» **SOURCE DATA**
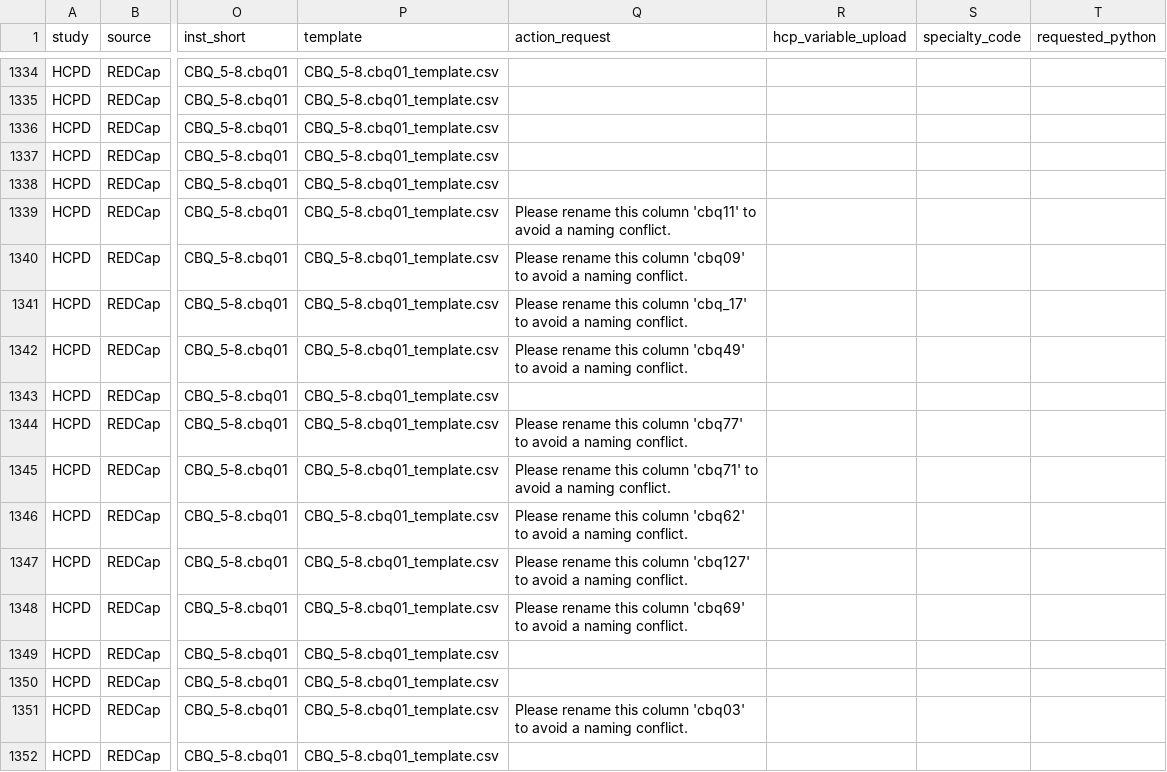
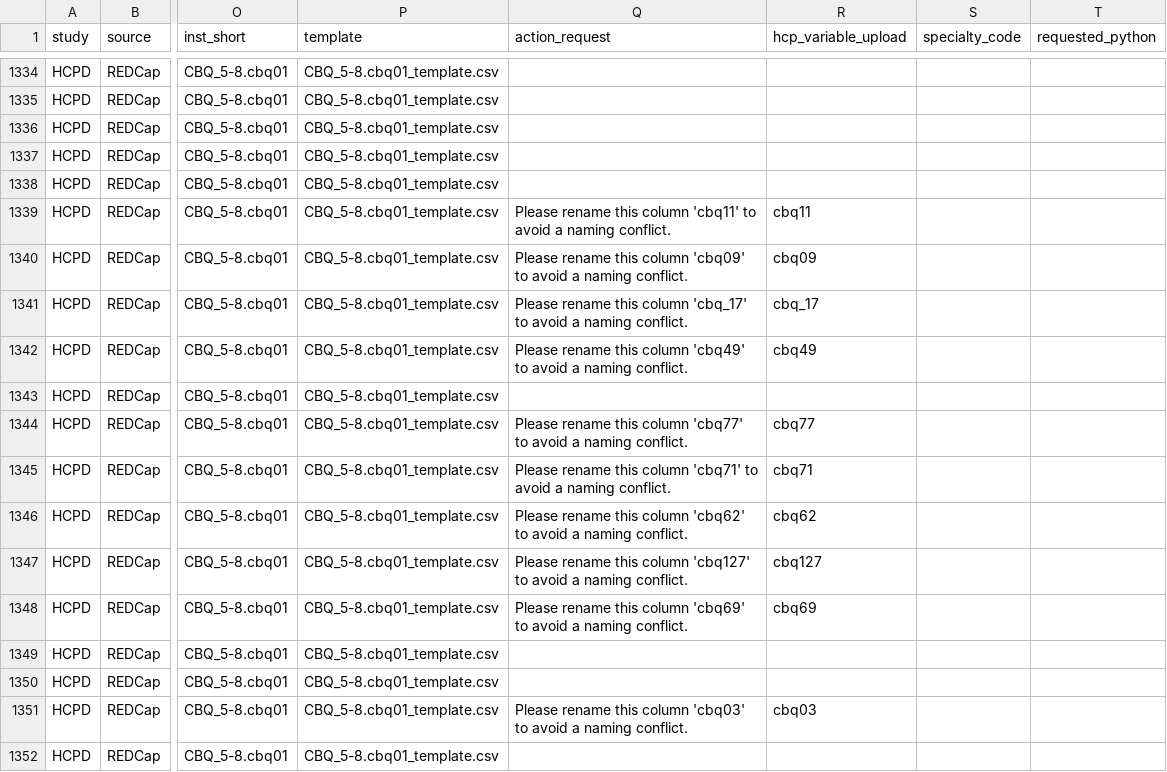
Before and after one commit to mobalt/RedCap2NDA_withCrosswalk, a CSV file: HCPD-crosswalk.csv, drawn as a sheet; only a part is shown, gaps mark what is left out; the diff covers the shown part only; the diff names each change by its address in the sheet, - before the commit and + after, or states it on an @@ line.

```diff
--- a/HCPD-crosswalk.csv
+++ b/HCPD-crosswalk.csv
-R1339 (hcp_variable_upload): (empty)
+R1339 (hcp_variable_upload): cbq11
-R1340 (hcp_variable_upload): (empty)
+R1340 (hcp_variable_upload): cbq09
-R1341 (hcp_variable_upload): (empty)
+R1341 (hcp_variable_upload): cbq_17
-R1342 (hcp_variable_upload): (empty)
+R1342 (hcp_variable_upload): cbq49
-R1344 (hcp_variable_upload): (empty)
+R1344 (hcp_variable_upload): cbq77
-R1345 (hcp_variable_upload): (empty)
+R1345 (hcp_variable_upload): cbq71
-R1346 (hcp_variable_upload): (empty)
+R1346 (hcp_variable_upload): cbq62
-R1347 (hcp_variable_upload): (empty)
+R1347 (hcp_variable_upload): cbq127
-R1348 (hcp_variable_upload): (empty)
+R1348 (hcp_variable_upload): cbq69
-R1351 (hcp_variable_upload): (empty)
+R1351 (hcp_variable_upload): cbq03
```
Also changed, not shown: 58 edited cells elsewhere in this file.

» **WORK ITEM**
Please output every record above exactly as written, leaving out the pictures.

» **RESULT**
Before and after one commit to mobalt/RedCap2NDA_withCrosswalk, a CSV file: HCPD-crosswalk.csv, drawn as a sheet; only a part is shown, gaps mark what is left out; the diff covers the shown part only; the diff names each change by its address in the sheet, - before the commit and + after, or states it on an @@ line.

```diff
--- a/HCPD-crosswalk.csv
+++ b/HCPD-crosswalk.csv
-R1339 (hcp_variable_upload): (empty)
+R1339 (hcp_variable_upload): cbq11
-R1340 (hcp_variable_upload): (empty)
+R1340 (hcp_variable_upload): cbq09
-R1341 (hcp_variable_upload): (empty)
+R1341 (hcp_variable_upload): cbq_17
-R1342 (hcp_variable_upload): (empty)
+R1342 (hcp_variable_upload): cbq49
-R1344 (hcp_variable_upload): (empty)
+R1344 (hcp_variable_upload): cbq77
-R1345 (hcp_variable_upload): (empty)
+R1345 (hcp_variable_upload): cbq71
-R1346 (hcp_variable_upload): (empty)
+R1346 (hcp_variable_upload): cbq62
-R1347 (hcp_variable_upload): (empty)
+R1347 (hcp_variable_upload): cbq127
-R1348 (hcp_variable_upload): (empty)
+R1348 (hcp_variable_upload): cbq69
-R1351 (hcp_variable_upload): (empty)
+R1351 (hcp_variable_upload): cbq03
```
Also changed, not shown: 58 edited cells elsewhere in this file.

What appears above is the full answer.